Sure. While we were writing Hostel, Quentin advised that what's going to make the movie work is if it feels real. So we went through the script and anything that felt like it could only happen in a movie, we took out.
TVGuide.com: You've said that getting an audience member to puke is like getting a standing ovation. A little bit of my dinner came up in my mouth while watching Hostel, but I swallowed it. Does that count?
Yeah, it does. A little upchuck and reswallow is pretty good. That's a near-standing ovation, like three and a half stars.
TVGuide.com: You recently signed on to direct the movie version of Stephen King's Cell. What appeals to you about that story?

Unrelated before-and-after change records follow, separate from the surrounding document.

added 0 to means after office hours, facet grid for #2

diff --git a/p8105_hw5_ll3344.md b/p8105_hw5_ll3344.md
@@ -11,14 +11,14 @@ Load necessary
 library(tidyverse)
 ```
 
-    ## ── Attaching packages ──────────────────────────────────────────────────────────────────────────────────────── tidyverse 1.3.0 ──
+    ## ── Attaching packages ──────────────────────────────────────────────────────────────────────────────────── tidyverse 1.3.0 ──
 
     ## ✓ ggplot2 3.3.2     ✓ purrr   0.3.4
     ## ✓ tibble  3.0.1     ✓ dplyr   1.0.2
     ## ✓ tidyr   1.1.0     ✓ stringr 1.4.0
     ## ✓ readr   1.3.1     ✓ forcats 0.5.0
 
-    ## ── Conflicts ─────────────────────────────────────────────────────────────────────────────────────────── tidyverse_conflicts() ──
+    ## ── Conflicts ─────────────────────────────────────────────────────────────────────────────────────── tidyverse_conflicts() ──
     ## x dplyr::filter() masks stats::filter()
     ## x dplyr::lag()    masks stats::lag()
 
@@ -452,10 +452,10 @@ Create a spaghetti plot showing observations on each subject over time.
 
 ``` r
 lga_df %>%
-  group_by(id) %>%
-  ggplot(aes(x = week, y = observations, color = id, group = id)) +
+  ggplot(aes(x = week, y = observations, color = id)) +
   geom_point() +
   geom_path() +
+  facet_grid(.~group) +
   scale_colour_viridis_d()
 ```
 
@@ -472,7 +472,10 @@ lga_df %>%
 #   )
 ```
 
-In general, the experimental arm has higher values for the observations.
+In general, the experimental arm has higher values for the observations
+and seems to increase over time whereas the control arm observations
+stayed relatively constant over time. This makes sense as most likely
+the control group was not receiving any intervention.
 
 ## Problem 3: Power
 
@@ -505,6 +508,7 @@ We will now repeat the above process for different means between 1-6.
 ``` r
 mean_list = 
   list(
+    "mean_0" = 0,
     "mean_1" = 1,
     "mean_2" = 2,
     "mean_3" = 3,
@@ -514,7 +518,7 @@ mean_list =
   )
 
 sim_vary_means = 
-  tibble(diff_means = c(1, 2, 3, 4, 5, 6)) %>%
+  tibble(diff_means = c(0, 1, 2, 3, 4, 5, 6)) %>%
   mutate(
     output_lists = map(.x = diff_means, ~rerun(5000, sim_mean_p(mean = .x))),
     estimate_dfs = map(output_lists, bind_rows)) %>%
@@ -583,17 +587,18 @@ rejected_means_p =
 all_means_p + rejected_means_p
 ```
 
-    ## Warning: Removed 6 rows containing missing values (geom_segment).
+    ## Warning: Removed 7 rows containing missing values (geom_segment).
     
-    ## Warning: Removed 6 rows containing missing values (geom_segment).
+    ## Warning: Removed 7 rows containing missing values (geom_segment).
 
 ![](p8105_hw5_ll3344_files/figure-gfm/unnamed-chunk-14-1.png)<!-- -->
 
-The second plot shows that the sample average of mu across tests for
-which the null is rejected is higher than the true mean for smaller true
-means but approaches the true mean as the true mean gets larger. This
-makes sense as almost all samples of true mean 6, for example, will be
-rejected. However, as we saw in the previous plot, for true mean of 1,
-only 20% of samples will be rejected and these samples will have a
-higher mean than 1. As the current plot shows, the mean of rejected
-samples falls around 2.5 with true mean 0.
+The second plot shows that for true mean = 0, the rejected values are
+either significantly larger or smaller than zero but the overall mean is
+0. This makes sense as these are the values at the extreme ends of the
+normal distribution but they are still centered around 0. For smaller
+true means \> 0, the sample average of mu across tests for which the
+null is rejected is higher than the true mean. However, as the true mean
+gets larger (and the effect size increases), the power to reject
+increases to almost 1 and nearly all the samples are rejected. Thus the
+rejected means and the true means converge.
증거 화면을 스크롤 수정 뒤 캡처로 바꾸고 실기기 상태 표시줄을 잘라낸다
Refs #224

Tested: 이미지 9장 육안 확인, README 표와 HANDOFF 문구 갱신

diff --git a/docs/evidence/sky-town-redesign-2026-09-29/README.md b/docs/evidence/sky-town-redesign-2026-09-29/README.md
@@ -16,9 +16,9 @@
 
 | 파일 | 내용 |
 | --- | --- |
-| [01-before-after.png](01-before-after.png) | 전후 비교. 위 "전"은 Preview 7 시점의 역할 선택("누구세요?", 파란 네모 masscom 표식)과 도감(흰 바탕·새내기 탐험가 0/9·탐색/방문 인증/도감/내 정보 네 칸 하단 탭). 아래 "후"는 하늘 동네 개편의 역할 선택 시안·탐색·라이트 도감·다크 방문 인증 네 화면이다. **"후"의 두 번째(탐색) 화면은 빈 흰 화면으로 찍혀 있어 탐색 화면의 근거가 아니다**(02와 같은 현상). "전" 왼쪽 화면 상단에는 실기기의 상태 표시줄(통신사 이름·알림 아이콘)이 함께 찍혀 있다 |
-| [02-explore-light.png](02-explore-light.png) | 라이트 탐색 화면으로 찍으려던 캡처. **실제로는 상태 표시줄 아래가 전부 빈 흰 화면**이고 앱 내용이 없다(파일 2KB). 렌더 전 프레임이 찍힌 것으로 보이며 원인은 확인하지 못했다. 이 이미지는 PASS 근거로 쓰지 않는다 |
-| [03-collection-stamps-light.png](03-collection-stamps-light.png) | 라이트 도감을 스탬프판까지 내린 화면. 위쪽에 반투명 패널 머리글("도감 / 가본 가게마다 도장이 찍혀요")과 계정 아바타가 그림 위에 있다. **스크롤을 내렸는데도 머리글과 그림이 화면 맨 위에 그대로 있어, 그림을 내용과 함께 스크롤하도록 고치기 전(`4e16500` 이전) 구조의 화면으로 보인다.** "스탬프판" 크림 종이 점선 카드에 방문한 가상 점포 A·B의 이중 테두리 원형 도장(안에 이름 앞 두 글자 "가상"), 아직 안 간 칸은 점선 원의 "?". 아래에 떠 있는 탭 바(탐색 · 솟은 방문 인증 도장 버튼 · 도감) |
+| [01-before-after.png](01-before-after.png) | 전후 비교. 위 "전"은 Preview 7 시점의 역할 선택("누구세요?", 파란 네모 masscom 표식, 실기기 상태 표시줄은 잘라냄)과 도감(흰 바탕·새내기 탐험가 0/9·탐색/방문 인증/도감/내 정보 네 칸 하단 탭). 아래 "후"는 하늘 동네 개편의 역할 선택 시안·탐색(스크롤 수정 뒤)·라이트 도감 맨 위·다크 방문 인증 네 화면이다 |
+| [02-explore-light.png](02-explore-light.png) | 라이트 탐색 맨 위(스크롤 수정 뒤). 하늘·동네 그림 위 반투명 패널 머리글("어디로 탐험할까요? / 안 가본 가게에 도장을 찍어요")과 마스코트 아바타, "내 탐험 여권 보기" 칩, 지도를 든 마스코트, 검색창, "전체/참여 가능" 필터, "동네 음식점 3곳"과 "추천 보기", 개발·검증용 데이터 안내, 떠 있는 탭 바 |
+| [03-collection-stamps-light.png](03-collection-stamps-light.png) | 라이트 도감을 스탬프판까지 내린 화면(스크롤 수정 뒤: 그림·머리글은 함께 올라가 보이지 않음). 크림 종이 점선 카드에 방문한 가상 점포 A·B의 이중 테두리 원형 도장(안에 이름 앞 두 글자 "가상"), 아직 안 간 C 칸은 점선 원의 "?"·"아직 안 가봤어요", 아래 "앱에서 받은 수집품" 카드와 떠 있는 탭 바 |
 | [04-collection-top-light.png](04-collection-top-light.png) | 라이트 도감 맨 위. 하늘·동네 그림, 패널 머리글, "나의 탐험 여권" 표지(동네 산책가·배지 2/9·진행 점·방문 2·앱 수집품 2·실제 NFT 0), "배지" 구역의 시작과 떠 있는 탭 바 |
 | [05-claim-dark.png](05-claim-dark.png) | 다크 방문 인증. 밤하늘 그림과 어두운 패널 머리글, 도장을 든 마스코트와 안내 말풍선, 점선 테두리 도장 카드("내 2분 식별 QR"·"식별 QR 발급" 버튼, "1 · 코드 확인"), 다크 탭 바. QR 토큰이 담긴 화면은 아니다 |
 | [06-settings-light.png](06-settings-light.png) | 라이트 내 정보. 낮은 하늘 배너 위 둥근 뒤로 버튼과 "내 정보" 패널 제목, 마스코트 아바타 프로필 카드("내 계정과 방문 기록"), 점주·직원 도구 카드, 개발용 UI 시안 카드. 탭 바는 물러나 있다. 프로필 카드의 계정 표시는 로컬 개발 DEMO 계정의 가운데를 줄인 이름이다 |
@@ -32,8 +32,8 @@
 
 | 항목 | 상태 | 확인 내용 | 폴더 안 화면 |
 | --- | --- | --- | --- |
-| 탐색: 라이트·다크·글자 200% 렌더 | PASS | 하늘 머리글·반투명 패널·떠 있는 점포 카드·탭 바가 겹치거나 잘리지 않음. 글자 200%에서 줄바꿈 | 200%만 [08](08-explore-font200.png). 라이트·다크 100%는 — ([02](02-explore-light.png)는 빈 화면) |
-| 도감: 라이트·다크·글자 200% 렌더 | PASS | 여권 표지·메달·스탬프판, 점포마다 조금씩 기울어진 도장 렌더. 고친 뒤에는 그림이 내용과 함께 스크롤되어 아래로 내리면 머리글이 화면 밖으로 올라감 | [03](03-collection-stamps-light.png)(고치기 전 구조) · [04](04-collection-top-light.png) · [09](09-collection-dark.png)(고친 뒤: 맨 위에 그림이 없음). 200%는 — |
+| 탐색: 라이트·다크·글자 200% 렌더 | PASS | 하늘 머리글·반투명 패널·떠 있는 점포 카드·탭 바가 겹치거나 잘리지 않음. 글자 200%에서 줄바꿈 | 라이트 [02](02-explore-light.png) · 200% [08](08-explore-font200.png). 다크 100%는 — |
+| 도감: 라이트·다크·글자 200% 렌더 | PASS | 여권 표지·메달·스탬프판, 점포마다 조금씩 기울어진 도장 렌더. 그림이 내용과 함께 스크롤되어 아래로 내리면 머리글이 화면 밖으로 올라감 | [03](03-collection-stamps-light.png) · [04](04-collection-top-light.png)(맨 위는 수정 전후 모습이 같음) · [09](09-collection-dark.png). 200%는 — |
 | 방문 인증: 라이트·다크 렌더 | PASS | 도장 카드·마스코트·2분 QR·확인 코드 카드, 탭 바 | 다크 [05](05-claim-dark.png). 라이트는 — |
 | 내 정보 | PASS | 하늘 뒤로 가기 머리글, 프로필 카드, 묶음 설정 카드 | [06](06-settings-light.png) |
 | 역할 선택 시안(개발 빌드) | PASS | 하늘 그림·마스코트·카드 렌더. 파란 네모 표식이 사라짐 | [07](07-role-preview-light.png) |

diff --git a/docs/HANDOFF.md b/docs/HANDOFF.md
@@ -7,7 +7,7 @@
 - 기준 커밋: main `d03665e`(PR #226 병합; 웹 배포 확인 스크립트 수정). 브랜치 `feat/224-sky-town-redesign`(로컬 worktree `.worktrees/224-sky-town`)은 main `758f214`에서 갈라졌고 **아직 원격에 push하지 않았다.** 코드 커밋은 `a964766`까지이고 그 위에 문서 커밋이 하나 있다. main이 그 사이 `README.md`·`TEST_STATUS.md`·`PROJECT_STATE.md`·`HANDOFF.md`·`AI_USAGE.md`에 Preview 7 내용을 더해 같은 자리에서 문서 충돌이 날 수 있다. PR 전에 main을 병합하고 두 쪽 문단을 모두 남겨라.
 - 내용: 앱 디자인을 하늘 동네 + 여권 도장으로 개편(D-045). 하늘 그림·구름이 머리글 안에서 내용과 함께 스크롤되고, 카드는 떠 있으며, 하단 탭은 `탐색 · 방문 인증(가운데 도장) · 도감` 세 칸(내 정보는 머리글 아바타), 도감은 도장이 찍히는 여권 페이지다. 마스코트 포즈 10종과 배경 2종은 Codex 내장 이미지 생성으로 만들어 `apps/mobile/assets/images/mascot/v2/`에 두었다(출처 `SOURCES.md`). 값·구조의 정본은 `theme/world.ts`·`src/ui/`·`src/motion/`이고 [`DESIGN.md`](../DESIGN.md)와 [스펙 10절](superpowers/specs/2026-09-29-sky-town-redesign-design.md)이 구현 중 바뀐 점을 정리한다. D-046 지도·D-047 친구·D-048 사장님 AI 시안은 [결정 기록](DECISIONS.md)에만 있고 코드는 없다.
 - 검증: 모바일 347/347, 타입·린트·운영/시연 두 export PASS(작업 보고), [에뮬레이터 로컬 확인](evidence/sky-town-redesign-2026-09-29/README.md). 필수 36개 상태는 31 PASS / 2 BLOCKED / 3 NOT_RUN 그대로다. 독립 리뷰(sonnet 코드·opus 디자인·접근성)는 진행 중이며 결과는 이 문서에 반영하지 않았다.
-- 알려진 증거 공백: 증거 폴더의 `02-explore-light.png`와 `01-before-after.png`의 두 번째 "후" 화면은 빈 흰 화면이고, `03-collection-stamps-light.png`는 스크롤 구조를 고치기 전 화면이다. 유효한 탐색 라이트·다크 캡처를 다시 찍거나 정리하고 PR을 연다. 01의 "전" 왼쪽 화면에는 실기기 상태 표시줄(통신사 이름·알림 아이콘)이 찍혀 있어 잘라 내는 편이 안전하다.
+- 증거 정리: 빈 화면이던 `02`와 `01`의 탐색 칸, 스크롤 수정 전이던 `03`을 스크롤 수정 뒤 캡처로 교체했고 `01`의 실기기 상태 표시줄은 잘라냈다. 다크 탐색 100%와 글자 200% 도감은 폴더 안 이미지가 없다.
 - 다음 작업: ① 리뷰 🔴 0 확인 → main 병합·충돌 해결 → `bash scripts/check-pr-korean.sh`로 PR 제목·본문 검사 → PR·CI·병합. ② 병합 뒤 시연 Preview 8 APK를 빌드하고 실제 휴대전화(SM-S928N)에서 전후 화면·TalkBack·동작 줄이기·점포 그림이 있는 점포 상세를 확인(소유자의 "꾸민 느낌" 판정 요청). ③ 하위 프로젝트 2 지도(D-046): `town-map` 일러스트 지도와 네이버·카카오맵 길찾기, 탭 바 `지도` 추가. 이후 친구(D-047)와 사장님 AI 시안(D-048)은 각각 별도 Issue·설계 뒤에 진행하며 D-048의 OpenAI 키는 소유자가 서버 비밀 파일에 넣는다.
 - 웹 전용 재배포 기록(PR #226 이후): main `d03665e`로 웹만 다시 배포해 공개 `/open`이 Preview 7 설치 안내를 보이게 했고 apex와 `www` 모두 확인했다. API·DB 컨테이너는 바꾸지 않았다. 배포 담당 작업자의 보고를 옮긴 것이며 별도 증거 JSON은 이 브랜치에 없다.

I love zombie movies and I love horror movies that have some level of social commentary in them. When you read that book, you feel that Stephen King has been driven crazy by people on cell phones. I think it's such a smart contemporary idea to have everyone on cell phones turn into psychotic serial killers. I've always wanted to do an apocalypse movie, a zombie movie and a Stephen King movie.
TVGuide.com: So you're a fan of his work?
Oh, yeah. Stephen King is my favorite writer. So many great directors, be it [Stanley] Kubrick or [Brian] De Palma or George Romero, have adapted his work. To have the opportunity to do it was so unexpected. I'm really psyched.
TVGuide.com: You mentioned Stanley Kubrick. He and Stephen King had a famous falling out over The Shining because his film was vastly different than the novel. Would you feel comfortable making alterations to the source material if necessary?
That was 25 years ago. I think Stephen King is probably in a different place now. I think he really likes me and trusts me. Everybody has told me to just go make the best movie and that if I have to change things, Stephen will be cool with it. Otherwise, I wouldn't have done it. I don't want to upset Stephen King I want to make him proud but I've got to have the freedom to change things if I'm going to make the movie.